Please write out all the data that follows exactly, without the pictures.
── Exercise input ──
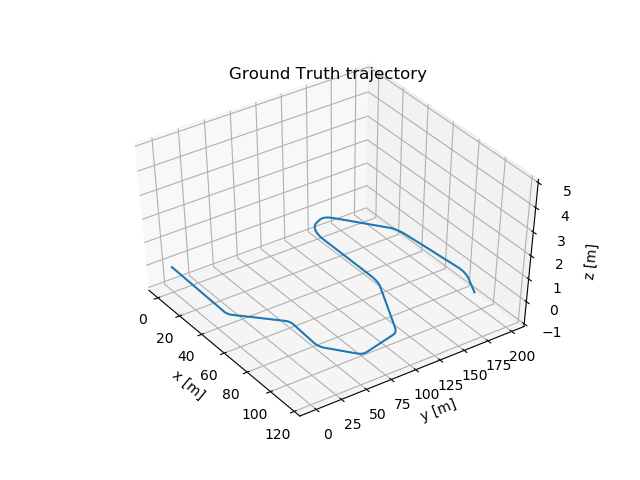
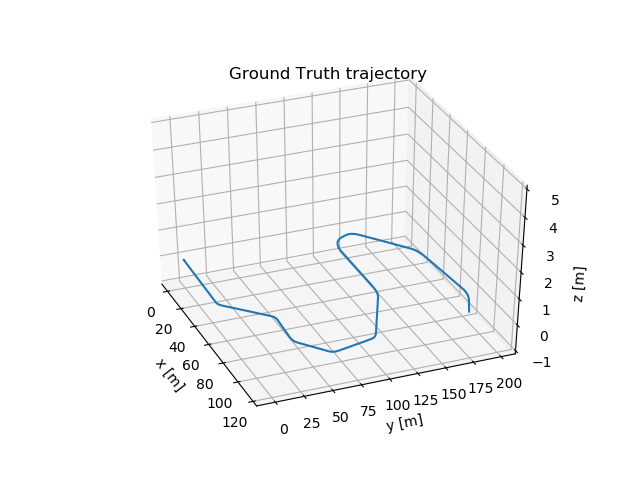
3rd_submit

diff --git a/ES-EKF/es_ekf.py b/ES-EKF/es_ekf.py
@@ -72,9 +72,9 @@ plt.show()
 ################################################################################################
 # Correct calibration rotation matrix, corresponding to Euler RPY angles (0.05, 0.05, 0.1).
 C_li = np.array([
-   [ 0.99376, -0.09722,  0.05466],
-   [ 0.09971,  0.99401, -0.04475],
-   [-0.04998,  0.04992,  0.9975 ]
+  [ 0.99376, -0.09722,  0.05466],
+  [ 0.09971,  0.99401, -0.04475],
+  [-0.04998,  0.04992,  0.9975 ]
 ])
 
 # Incorrect calibration rotation matrix, corresponding to Euler RPY angles (0.05, 0.05, 0.05).
@@ -96,11 +96,25 @@ lidar.data = (C_li @ lidar.data.T).T + t_i_li
 # most important aspects of a filter is setting the estimated sensor variances correctly.
 # We set the values here.
 ################################################################################################
-var_imu_f = 0.10
-var_imu_w = 0.25
-var_gnss  = 0.01
-var_lidar = 1.00
-
+#var_imu_f = 0.10
+#var_imu_w = 0.25
+#var_gnss  = 0.01
+#var_lidar = 1.00
+# Part 1
+# var_imu_f = 0.10
+# var_imu_w = 0.1
+# var_gnss  = 0.01
+# var_lidar = 1.00
+# Part 2
+# var_imu_f = 0.10
+# var_imu_w = 0.001
+# var_gnss  = 0.01
+# var_lidar = 100
+# Part 3
+var_imu_f = 0.01
+var_imu_w = 0.01
+var_gnss  = 10.
+var_lidar = 1.
 ################################################################################################
 # We can also set up some constants that won't change for any iteration of our solver.
 ################################################################################################
@@ -273,13 +287,13 @@ plt.show()
 ################################################################################################
 
 # Pt. 1 submission
-p1_indices = [9000, 9400, 9800, 10200, 10600]
-p1_str = ''
-for val in p1_indices:
-    for i in range(3):
-        p1_str += '%.3f ' % (p_est[val, i])
-with open('pt1_submission.txt', 'w') as file:
-    file.write(p1_str)
+# p1_indices = [9000, 9400, 9800, 10200, 10600]
+# p1_str = ''
+# for val in p1_indices:
+#     for i in range(3):
+#         p1_str += '%.3f ' % (p_est[val, i])
+# with open('pt1_submission.txt', 'w') as file:
+#     file.write(p1_str)
 
 # Pt. 2 submission
 # p2_indices = [9000, 9400, 9800, 10200, 10600]
@@ -291,10 +305,10 @@ with open('pt1_submission.txt', 'w') as file:
 #     file.write(p2_str)
 
 # Pt. 3 submission
-# p3_indices = [6800, 7600, 8400, 9200, 10000]
-# p3_str = ''
-# for val in p3_indices:
-#     for i in range(3):
-#         p3_str += '%.3f ' % (p_est[val, i])
-# with open('pt3_submission.txt', 'w') as file:
-#     file.write(p3_str)
+p3_indices = [6800, 7600, 8400, 9200, 10000]
+p3_str = ''
+for val in p3_indices:
+    for i in range(3):
+        p3_str += '%.3f ' % (p_est[val, i])
+with open('pt3_submission.txt', 'w') as file:
+    file.write(p3_str)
───
- [Exercise result]
3rd_submit

diff --git a/ES-EKF/es_ekf.py b/ES-EKF/es_ekf.py
@@ -72,9 +72,9 @@ plt.show()
 ################################################################################################
 # Correct calibration rotation matrix, corresponding to Euler RPY angles (0.05, 0.05, 0.1).
 C_li = np.array([
-   [ 0.99376, -0.09722,  0.05466],
-   [ 0.09971,  0.99401, -0.04475],
-   [-0.04998,  0.04992,  0.9975 ]
+  [ 0.99376, -0.09722,  0.05466],
+  [ 0.09971,  0.99401, -0.04475],
+  [-0.04998,  0.04992,  0.9975 ]
 ])
 
 # Incorrect calibration rotation matrix, corresponding to Euler RPY angles (0.05, 0.05, 0.05).
@@ -96,11 +96,25 @@ lidar.data = (C_li @ lidar.data.T).T + t_i_li
 # most important aspects of a filter is setting the estimated sensor variances correctly.
 # We set the values here.
 ################################################################################################
-var_imu_f = 0.10
-var_imu_w = 0.25
-var_gnss  = 0.01
-var_lidar = 1.00
-
+#var_imu_f = 0.10
+#var_imu_w = 0.25
+#var_gnss  = 0.01
+#var_lidar = 1.00
+# Part 1
+# var_imu_f = 0.10
+# var_imu_w = 0.1
+# var_gnss  = 0.01
+# var_lidar = 1.00
+# Part 2
+# var_imu_f = 0.10
+# var_imu_w = 0.001
+# var_gnss  = 0.01
+# var_lidar = 100
+# Part 3
+var_imu_f = 0.01
+var_imu_w = 0.01
+var_gnss  = 10.
+var_lidar = 1.
 ################################################################################################
 # We can also set up some constants that won't change for any iteration of our solver.
 ################################################################################################
@@ -273,13 +287,13 @@ plt.show()
 ################################################################################################
 
 # Pt. 1 submission
-p1_indices = [9000, 9400, 9800, 10200, 10600]
-p1_str = ''
-for val in p1_indices:
-    for i in range(3):
-        p1_str += '%.3f ' % (p_est[val, i])
-with open('pt1_submission.txt', 'w') as file:
-    file.write(p1_str)
+# p1_indices = [9000, 9400, 9800, 10200, 10600]
+# p1_str = ''
+# for val in p1_indices:
+#     for i in range(3):
+#         p1_str += '%.3f ' % (p_est[val, i])
+# with open('pt1_submission.txt', 'w') as file:
+#     file.write(p1_str)
 
 # Pt. 2 submission
 # p2_indices = [9000, 9400, 9800, 10200, 10600]
@@ -291,10 +305,10 @@ with open('pt1_submission.txt', 'w') as file:
 #     file.write(p2_str)
 
 # Pt. 3 submission
-# p3_indices = [6800, 7600, 8400, 9200, 10000]
-# p3_str = ''
-# for val in p3_indices:
-#     for i in range(3):
-#         p3_str += '%.3f ' % (p_est[val, i])
-# with open('pt3_submission.txt', 'w') as file:
-#     file.write(p3_str)
+p3_indices = [6800, 7600, 8400, 9200, 10000]
+p3_str = ''
+for val in p3_indices:
+    for i in range(3):
+        p3_str += '%.3f ' % (p_est[val, i])
+with open('pt3_submission.txt', 'w') as file:
+    file.write(p3_str)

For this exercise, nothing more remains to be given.